Despite the fact that the cost of the raw material (crude oil) increased last year, causing significant losses in the first half of the fiscal year 2022–2023 before falling oil prices moved them towards profitability, the report stated
Despite rising raw material costs, increase in the prices of petrol and diesel are improbable, due to the forthcoming general elections, according to Moody’s Investors Service.
The price of petrol and diesel has been frozen for a record-breaking 18 months thanks to three state-owned gasoline retailers: Indian Oil Corporation (IOC), Bharat Petroleum Corporation Ltd (BPCL), and Hindustan Petroleum Corporation Ltd (HPCL), which together account for around 90 per cent of the market.
This is despite the fact that the cost of the raw material (crude oil) increased last year, causing significant losses in the first half of the fiscal year 2022–2023 before falling oil prices moved them towards profitability. Since August, international oil costs have risen, which has caused three retailer’s margins to once again turn negative.
According to an analysis by Moody’s, the profitability of India’s three state-owned oil marketing corporations, IOC, BPCL, and HPCL, will suffer from high crude oil prices.
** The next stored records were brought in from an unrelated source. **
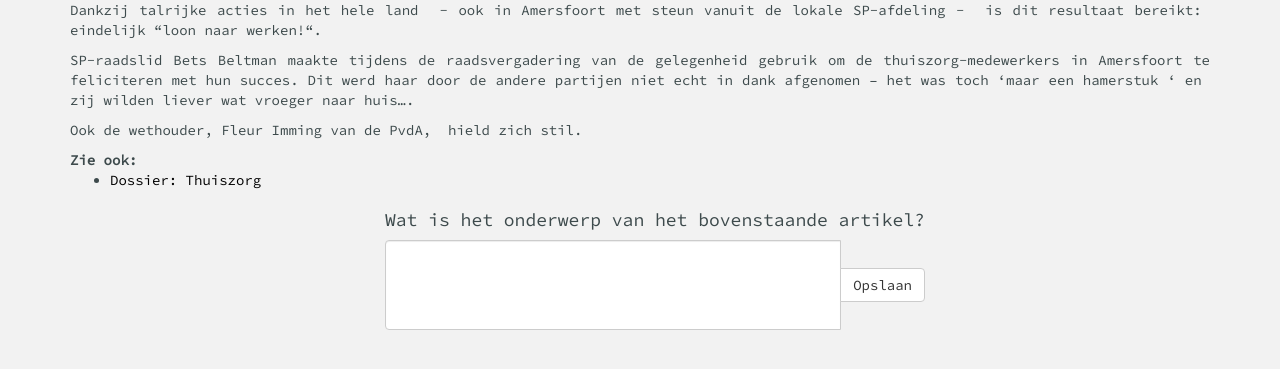
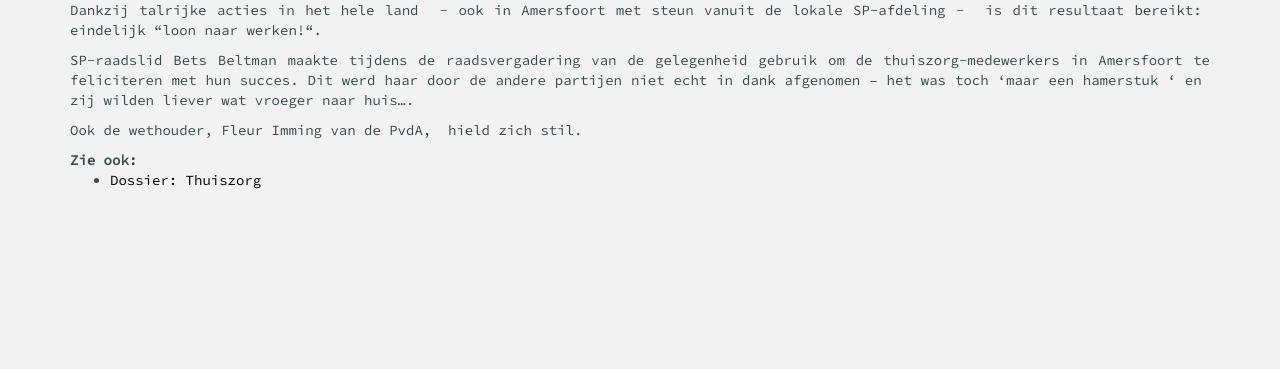
Before and after one commit to Joostrothweiler/politags, a Flask app: page /article in a window 1280 px wide. Shown: the part 186-555 px from the top of the page. Run offline with Flask 2, Linux system fonts and the light colour scheme; data that the repository does not hold is empty; parts of the project's set-up code (start-up, migrations or seed data) failed here and were passed over; some libraries are stand-ins or nearby versions.

Commit message:
finalization

```diff
--- a/app/models/models.py
+++ b/app/models/models.py
@@ -137,6 +137,9 @@ class EntityLinking(db.Model):
             },
             {
                 'id': -1
+            },
+            {
+                'id': 0
             }
         ]
 
--- a/app/modules/computation/questioning.py
+++ b/app/modules/computation/questioning.py
@@ -183,13 +183,15 @@ def update_linking_certainty(entity_linking: EntityLinking, response: int):
         entity_linking.updated_certainty = min(entity_linking.updated_certainty + LEARNING_RATE, 1)
         # add poliFLW call here
         # update_poliflw_entities(article)
-    else:
+    elif response == -1:
         if entity_linking.updated_certainty - LEARNING_RATE < 0.5:
             entity_linking.updated_certainty = 0
             # add poliFLW call here
             # update_poliflw_entities(article)
         else:
             entity_linking.updated_certainty -= LEARNING_RATE
+    else:
+        pass
 
 
 def update_poliflw_entities(article):
--- a/app/static/scripts/politags.js
+++ b/app/static/scripts/politags.js
@@ -32,13 +32,13 @@ let articleObject =
 
 
 let initialTopics
-//
-// $('.js-example').select2 (
-//     {
-//         width: 'element',
-//         theme: 'bootstrap'
-//     }
-// )
+
+$('.js-example').select2 (
+    {
+        width: 'element',
+        theme: 'bootstrap'
+    }
+)
 
 $('.js-example').on('click' , function() {
  $('select[data-customize-setting-link]').select2("close")
@@ -56,8 +56,6 @@ $.fn.select2.amd.require(['select2/selection/search'], function (Search) {
         width:'300px'
     });
 });
-
-
 
 
 //On opening the website we call the API to receive the question
@@ -98,6 +96,7 @@ function getQuestion() {
             }
 
             if (response['topic_response'] == false) {
+                fillTopicContainer()
                 console.log("filling select2")
                 initialTopics = response['topics']
                 fillSelect2(initialTopics)
@@ -306,6 +305,8 @@ function generatePolarButtons(questionId, possibleAnswers) {
 
     buttonsHtml += '<button id=' + possibleAnswers[0]['id'] + ' question_id=' + questionId + ' type="button" class="btn btn-success responseButton">JA&nbsp</button>\n';
     buttonsHtml += '<button id=' + possibleAnswers[1]['id'] + ' question_id=' + questionId + ' type="button" class="btn btn-danger responseButton">NEE</button>\n';
+    buttonsHtml += '<button id=' + possibleAnswers[2]['id'] + ' question_id=' + questionId + ' type="button" class="btn btn-default responseButton">WEET IK NIET</button>\n';
+
 
     return buttonsHtml
 }
@@ -343,6 +344,20 @@ function showTopicFeedback() {
 
 }
 
+function fillTopicContainer() {
+    $('#topic_container').html('<div class="col-sm-3"></div>\n' +
+        '    <div class="col-sm-6" id="topic-content">\n' +
+        '        <h4>Wat is het onderwerp van het bovenstaande artikel?</h4>\n' +
+        '        <div class="input-group">\n' +
+        '            <select class="js-example form-control" name="topics[]" multiple="multiple">\n' +
+        '            </select>\n' +
+        '            <span class="input-group-btn">\n' +
+        '                <button class="btn btn-default" id="save" type="button" style="height: 34px">Opslaan</button>\n' +
+        '            </span>\n' +
+        '        </div>\n' +
+        '    </div>\n' +
+        '    <div class="col-sm-3"></div>')
+}
 
 
 
@@ -477,7 +492,7 @@ $('body').on('click', '.responseButton', function () {
 /**
  * This piece of code registers a click on the submit button for topics
  */
-$('#save').on('click', function () {
+$('body').on('click', '#save', function () {
     let postedTopics = $('.js-example').select2('data')
     console.dir(postedTopics)
 
--- a/app/templates/index.html
+++ b/app/templates/index.html
@@ -70,18 +70,6 @@
 
 
 <div class="container" id="topic_container" style="text-align: center">
-    <div class="col-sm-3"></div>
-    <div class="col-sm-6" id="topic-content">
-        <h4>Wat is het onderwerp van het bovenstaande artikel?</h4>
-        <div class="input-group">
-            <select class="js-example form-control" name="topics[]" multiple="multiple">
-            </select>
-            <span class="input-group-btn">
-                <button class="btn btn-default" id="save" type="button" style="height: 34px">Opslaan</button>
-            </span>
-        </div>
-    </div>
-    <div class="col-sm-3"></div>
 </div>
 
 
```
Also changed, not shown: data_resources/embeddings/readme.md (deleted).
The rise in gross refining margins (GRMs) has somewhat offset the reduction in the OMCs’ marketing profits.
The benchmark Singapore GRMs have improved since June in part as a result of the region’s sustained increase in the consumption of liquid fuels as well as scheduled refinery outages that limited the region’s supply of petroleum products, the report stated.
Despite gradually falling feedstock costs, OMCs’ net realised pricing on the sale of diesel and petrol have mostly stayed steady since April 2022. Brent crude’s price dropped from USD 112 per barrel (bbl) in 1Q fiscal 2023 to USD 78 per barrel (bbl) in 1Q fiscal 2024.
According to the rating agency, of the three OMCs, IOCL and BPCL are better positioned to tolerate any additional increase in crude oil prices than HPCL. The disparity in the OMCs’ capacity to absorb an increase in feedstock costs is due to the different business characteristics of the three OMCs.
The OMCs’ cash flows would be boosted and a portion of their capital expenditure requirements will be met by the Indian government’s Rs 30,000 crore in capital support for the oil marketing sector that was announced in the budget earlier this year. To this end, IOCL and BPCL have previously informed the government of rights issues.
However, Moody’s claimed that it has not taken this into account in its estimates because the timing and amount of such revenues are now unknown.